▸ Problem to solve: Although the records contain pictures, the copy should leave them out and match everything else exactly.

▸ Source data:
Start of Block

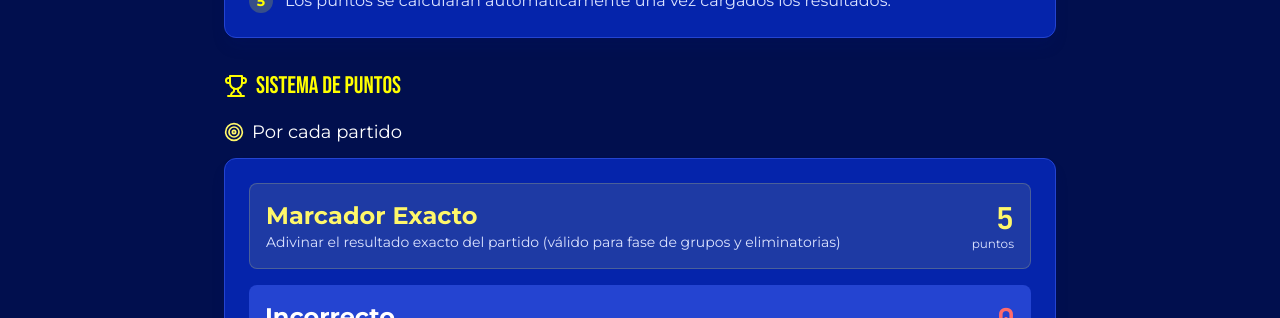
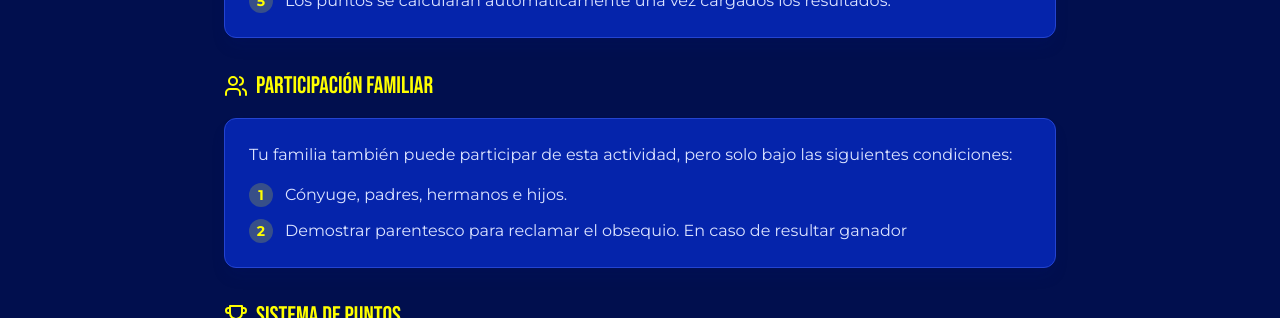
Before and after one commit to bdatamcol/polla-mundialista, a Next.js app: page /reglamento in a window 1280 px wide. Shown: the part 629-947 px from the top of the page. Built offline with nearby package versions, Linux system fonts and the light colour scheme; no server answers; the database is empty.

Commit message:
Update: cambios repentinos

```diff
--- a/src/app/reglamento/page.tsx
+++ b/src/app/reglamento/page.tsx
@@ -64,7 +64,30 @@ export default async function ReglamentoPage() {
             </Card>
           </section>
 
-          {/* Section 2: Sistema de puntos */}
+          {/* Section 2: Participación familiar */}
+          <section>
+            <h2 className="font-display text-2xl text-accent mb-4 flex items-center gap-2">
+              <Users className="w-6 h-6" />
+              Participación familiar
+            </h2>
+            <Card>
+              <p className="text-text-secondary mb-4">
+                Tu familia también puede participar de esta actividad, pero solo bajo las siguientes condiciones:
+              </p>
+              <ol className="space-y-3 text-text-secondary">
+                <li className="flex gap-3">
+                  <span className="flex-shrink-0 w-6 h-6 rounded-full bg-accent/20 text-accent flex items-center justify-center text-sm font-bold">1</span>
+                  <span>Cónyuge, padres, hermanos e hijos.</span>
+                </li>
+                <li className="flex gap-3">
+                  <span className="flex-shrink-0 w-6 h-6 rounded-full bg-accent/20 text-accent flex items-center justify-center text-sm font-bold">2</span>
+                  <span>Demostrar parentesco para reclamar el obsequio. En caso de resultar ganador</span>
+                </li>
+              </ol>
+            </Card>
+          </section>
+
+          {/* Section 3: Sistema de puntos */}
           <section>
             <h2 className="font-display text-2xl text-accent mb-4 flex items-center gap-2">
               <Trophy className="w-6 h-6" />
@@ -142,7 +165,7 @@ export default async function ReglamentoPage() {
             </Card>
           </section>
 
-          {/* Section 3: Premios */}
+          {/* Section 4: Premios */}
           <section>
             <h2 className="font-display text-2xl text-accent mb-4 flex items-center gap-2">
               <Award className="w-6 h-6" />
@@ -207,7 +230,7 @@ export default async function ReglamentoPage() {
             )}
           </section>
 
-          {/* Section 4: Fechas límite */}
+          {/* Section 5: Fechas límite */}
           <section>
             <h2 className="font-display text-2xl text-accent mb-4 flex items-center gap-2">
               <Calendar className="w-6 h-6" />
@@ -242,7 +265,7 @@ export default async function ReglamentoPage() {
             </Card>
           </section>
 
-          {/* Section 5: Criterios de desempate */}
+          {/* Section 6: Criterios de desempate */}
           <section>
             <h2 className="font-display text-2xl text-accent mb-4 flex items-center gap-2">
               <Star className="w-6 h-6" />
@@ -273,7 +296,7 @@ export default async function ReglamentoPage() {
             </Card>
           </section>
 
-          {/* Section 6: Consideraciones */}
+          {/* Section 7: Consideraciones */}
           <section>
             <h2 className="font-display text-2xl text-accent mb-4 flex items-center gap-2">
               <AlertCircle className="w-6 h-6" />
```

End of Block

▸ Answer box:
Before and after one commit to bdatamcol/polla-mundialista, a Next.js app: page /reglamento in a window 1280 px wide. Shown: the part 629-947 px from the top of the page. Built offline with nearby package versions, Linux system fonts and the light colour scheme; no server answers; the database is empty.

Commit message:
Update: cambios repentinos

```diff
--- a/src/app/reglamento/page.tsx
+++ b/src/app/reglamento/page.tsx
@@ -64,7 +64,30 @@ export default async function ReglamentoPage() {
             </Card>
           </section>
 
-          {/* Section 2: Sistema de puntos */}
+          {/* Section 2: Participación familiar */}
+          <section>
+            <h2 className="font-display text-2xl text-accent mb-4 flex items-center gap-2">
+              <Users className="w-6 h-6" />
+              Participación familiar
+            </h2>
+            <Card>
+              <p className="text-text-secondary mb-4">
+                Tu familia también puede participar de esta actividad, pero solo bajo las siguientes condiciones:
+              </p>
+              <ol className="space-y-3 text-text-secondary">
+                <li className="flex gap-3">
+                  <span className="flex-shrink-0 w-6 h-6 rounded-full bg-accent/20 text-accent flex items-center justify-center text-sm font-bold">1</span>
+                  <span>Cónyuge, padres, hermanos e hijos.</span>
+                </li>
+                <li className="flex gap-3">
+                  <span className="flex-shrink-0 w-6 h-6 rounded-full bg-accent/20 text-accent flex items-center justify-center text-sm font-bold">2</span>
+                  <span>Demostrar parentesco para reclamar el obsequio. En caso de resultar ganador</span>
+                </li>
+              </ol>
+            </Card>
+          </section>
+
+          {/* Section 3: Sistema de puntos */}
           <section>
             <h2 className="font-display text-2xl text-accent mb-4 flex items-center gap-2">
               <Trophy className="w-6 h-6" />
@@ -142,7 +165,7 @@ export default async function ReglamentoPage() {
             </Card>
           </section>
 
-          {/* Section 3: Premios */}
+          {/* Section 4: Premios */}
           <section>
             <h2 className="font-display text-2xl text-accent mb-4 flex items-center gap-2">
               <Award className="w-6 h-6" />
@@ -207,7 +230,7 @@ export default async function ReglamentoPage() {
             )}
           </section>
 
-          {/* Section 4: Fechas límite */}
+          {/* Section 5: Fechas límite */}
           <section>
             <h2 className="font-display text-2xl text-accent mb-4 flex items-center gap-2">
               <Calendar className="w-6 h-6" />
@@ -242,7 +265,7 @@ export default async function ReglamentoPage() {
             </Card>
           </section>
 
-          {/* Section 5: Criterios de desempate */}
+          {/* Section 6: Criterios de desempate */}
           <section>
             <h2 className="font-display text-2xl text-accent mb-4 flex items-center gap-2">
               <Star className="w-6 h-6" />
@@ -273,7 +296,7 @@ export default async function ReglamentoPage() {
             </Card>
           </section>
 
-          {/* Section 6: Consideraciones */}
+          {/* Section 7: Consideraciones */}
           <section>
             <h2 className="font-display text-2xl text-accent mb-4 flex items-center gap-2">
               <AlertCircle className="w-6 h-6" />
```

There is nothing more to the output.